Each entry must be given again exactly as it appears, with images excluded.

Version comparison data
▶

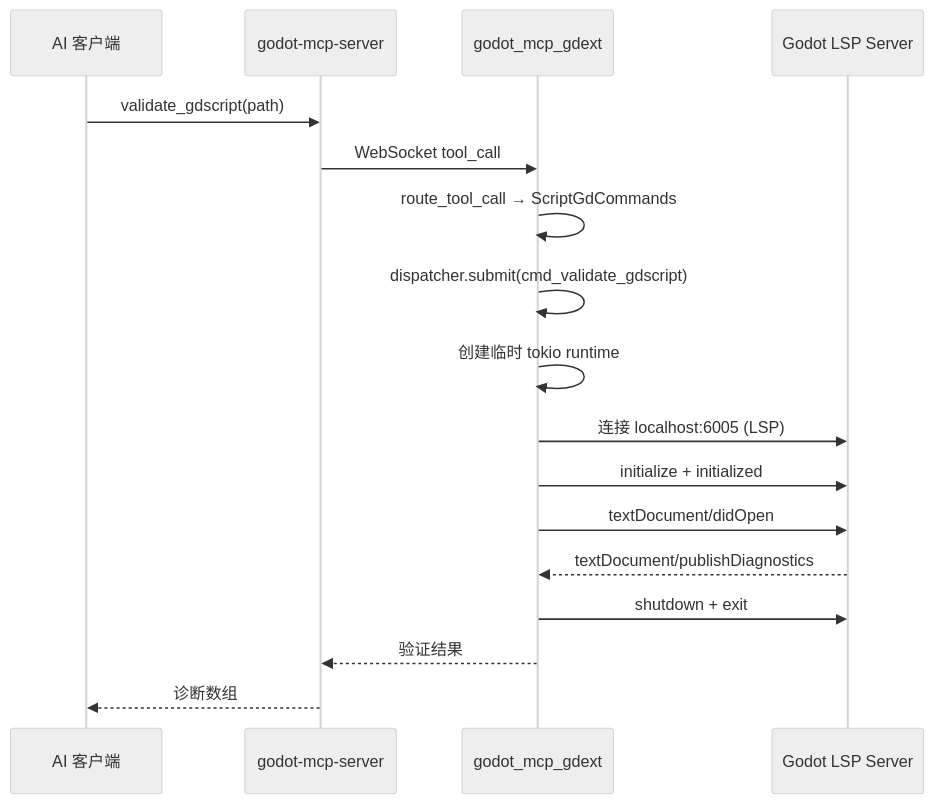
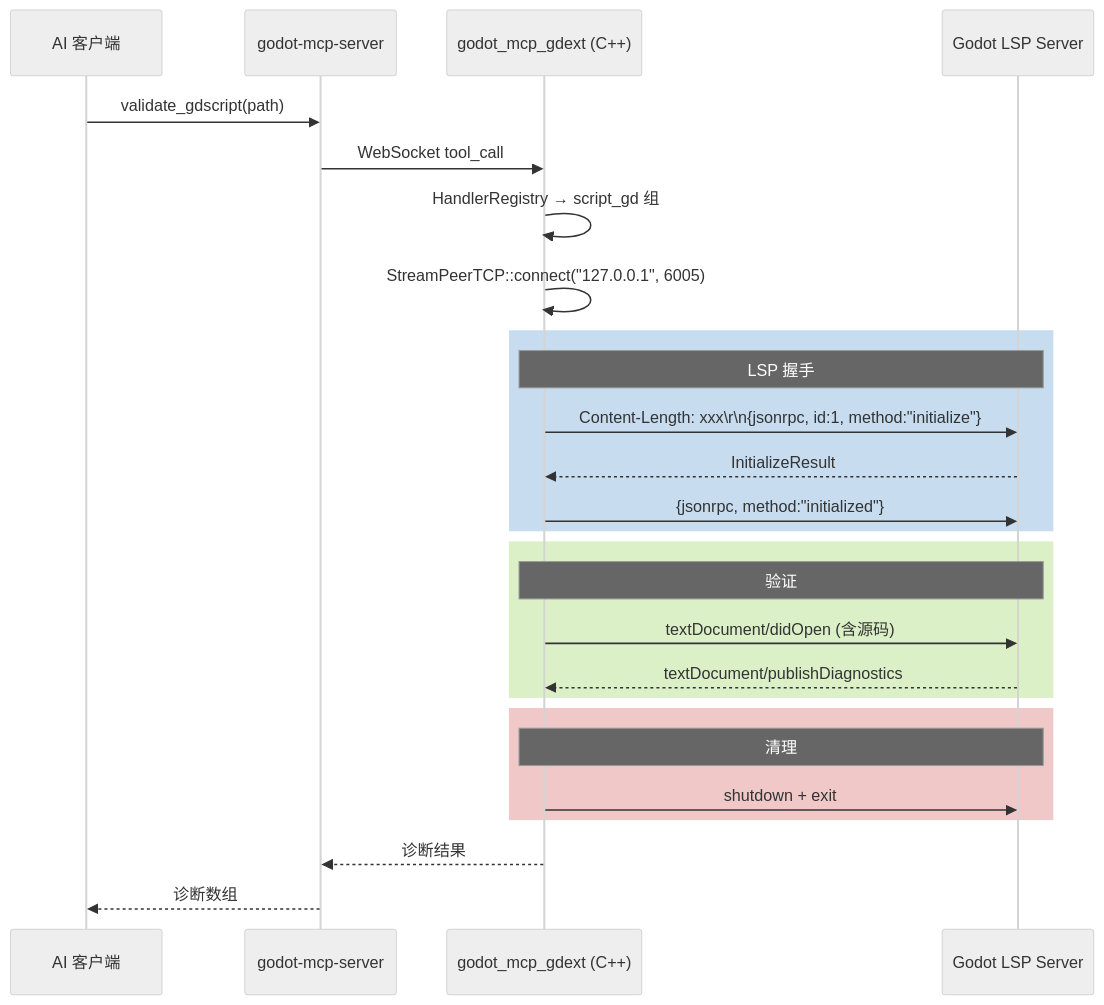
The diagram in .repo_wiki/modules/lsp-client.md (jesspig/GodotMCP-GDExtension), drawn with Mermaid (neutral theme) before and after one commit. The commit also changed other lines of this file and 27 other files, not shown here.

````diff
--- a/.repo_wiki/modules/lsp-client.md
+++ b/.repo_wiki/modules/lsp-client.md
@@ -7,20 +9,33 @@
 ```mermaid
 sequenceDiagram
     participant AI as AI 客户端
     participant Server as godot-mcp-server
-    participant GDExt as godot_mcp_gdext
+    participant GDExt as godot_mcp_gdext (C++)
     participant LSP as Godot LSP Server
     
     AI->>Server: validate_gdscript(path)
     Server->>GDExt: WebSocket tool_call
-    GDExt->>GDExt: route_tool_call → ScriptGdCommands
-    GDExt->>GDExt: dispatcher.submit(cmd_validate_gdscript)
-    GDExt->>GDExt: 创建临时 tokio runtime
-    GDExt->>LSP: 连接 localhost:6005 (LSP)
-    GDExt->>LSP: initialize + initialized
-    GDExt->>LSP: textDocument/didOpen
-    LSP-->>GDExt: textDocument/publishDiagnostics
-    GDExt->>LSP: shutdown + exit
-    GDExt-->>Server: 验证结果
+    GDExt->>GDExt: HandlerRegistry → script_gd 组
+    GDExt->>GDExt: StreamPeerTCP::connect("127.0.0.1", 6005)
+    
+    rect rgb(200, 220, 240)
+        Note over GDExt,LSP: LSP 握手
+        GDExt->>LSP: Content-Length: xxx\r\n{jsonrpc, id:1, method:"initialize"}
+        LSP-->>GDExt: InitializeResult
+        GDExt->>LSP: {jsonrpc, method:"initialized"}
+    end
+    
+    rect rgb(220, 240, 200)
+        Note over GDExt,LSP: 验证
+        GDExt->>LSP: textDocument/didOpen (含源码)
+        LSP-->>GDExt: textDocument/publishDiagnostics
+    end
+    
+    rect rgb(240, 200, 200)
+        Note over GDExt,LSP: 清理
+        GDExt->>LSP: shutdown + exit
+    end
+    
+    GDExt-->>Server: 诊断结果
     Server-->>AI: 诊断数组
 ```
````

◀

__WRITTEN ANSWER__:
The diagram in .repo_wiki/modules/lsp-client.md (jesspig/GodotMCP-GDExtension), drawn with Mermaid (neutral theme) before and after one commit. The commit also changed other lines of this file and 27 other files, not shown here.

````diff
--- a/.repo_wiki/modules/lsp-client.md
+++ b/.repo_wiki/modules/lsp-client.md
@@ -7,20 +9,33 @@
 ```mermaid
 sequenceDiagram
     participant AI as AI 客户端
     participant Server as godot-mcp-server
-    participant GDExt as godot_mcp_gdext
+    participant GDExt as godot_mcp_gdext (C++)
     participant LSP as Godot LSP Server
     
     AI->>Server: validate_gdscript(path)
     Server->>GDExt: WebSocket tool_call
-    GDExt->>GDExt: route_tool_call → ScriptGdCommands
-    GDExt->>GDExt: dispatcher.submit(cmd_validate_gdscript)
-    GDExt->>GDExt: 创建临时 tokio runtime
-    GDExt->>LSP: 连接 localhost:6005 (LSP)
-    GDExt->>LSP: initialize + initialized
-    GDExt->>LSP: textDocument/didOpen
-    LSP-->>GDExt: textDocument/publishDiagnostics
-    GDExt->>LSP: shutdown + exit
-    GDExt-->>Server: 验证结果
+    GDExt->>GDExt: HandlerRegistry → script_gd 组
+    GDExt->>GDExt: StreamPeerTCP::connect("127.0.0.1", 6005)
+    
+    rect rgb(200, 220, 240)
+        Note over GDExt,LSP: LSP 握手
+        GDExt->>LSP: Content-Length: xxx\r\n{jsonrpc, id:1, method:"initialize"}
+        LSP-->>GDExt: InitializeResult
+        GDExt->>LSP: {jsonrpc, method:"initialized"}
+    end
+    
+    rect rgb(220, 240, 200)
+        Note over GDExt,LSP: 验证
+        GDExt->>LSP: textDocument/didOpen (含源码)
+        LSP-->>GDExt: textDocument/publishDiagnostics
+    end
+    
+    rect rgb(240, 200, 200)
+        Note over GDExt,LSP: 清理
+        GDExt->>LSP: shutdown + exit
+    end
+    
+    GDExt-->>Server: 诊断结果
     Server-->>AI: 诊断数组
 ```
````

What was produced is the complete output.